§ **What to produce**
So long as no pictures are carried over, output the records below exactly.

*** Begin section ***

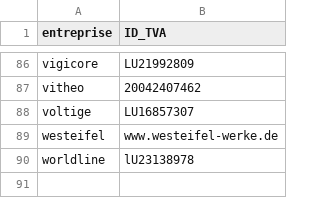
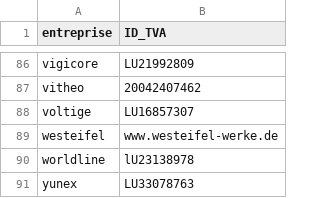
Before and after one commit to hf2503/invoice-ocr-classifier, a CSV file: data/supplier_copy.csv, drawn as a sheet; only a part is shown, gaps mark what is left out; the diff names each change by its address in the sheet, - before the commit and + after, or states it on an @@ line.

```diff
--- a/data/supplier_copy.csv
+++ b/data/supplier_copy.csv
+row 91: yunex | LU33078763
```
Also changed, not shown: data/list_company.csv.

*** End section ***

§ **Solution to the problem**
Before and after one commit to hf2503/invoice-ocr-classifier, a CSV file: data/supplier_copy.csv, drawn as a sheet; only a part is shown, gaps mark what is left out; the diff names each change by its address in the sheet, - before the commit and + after, or states it on an @@ line.

```diff
--- a/data/supplier_copy.csv
+++ b/data/supplier_copy.csv
+row 91: yunex | LU33078763
```
Also changed, not shown: data/list_company.csv.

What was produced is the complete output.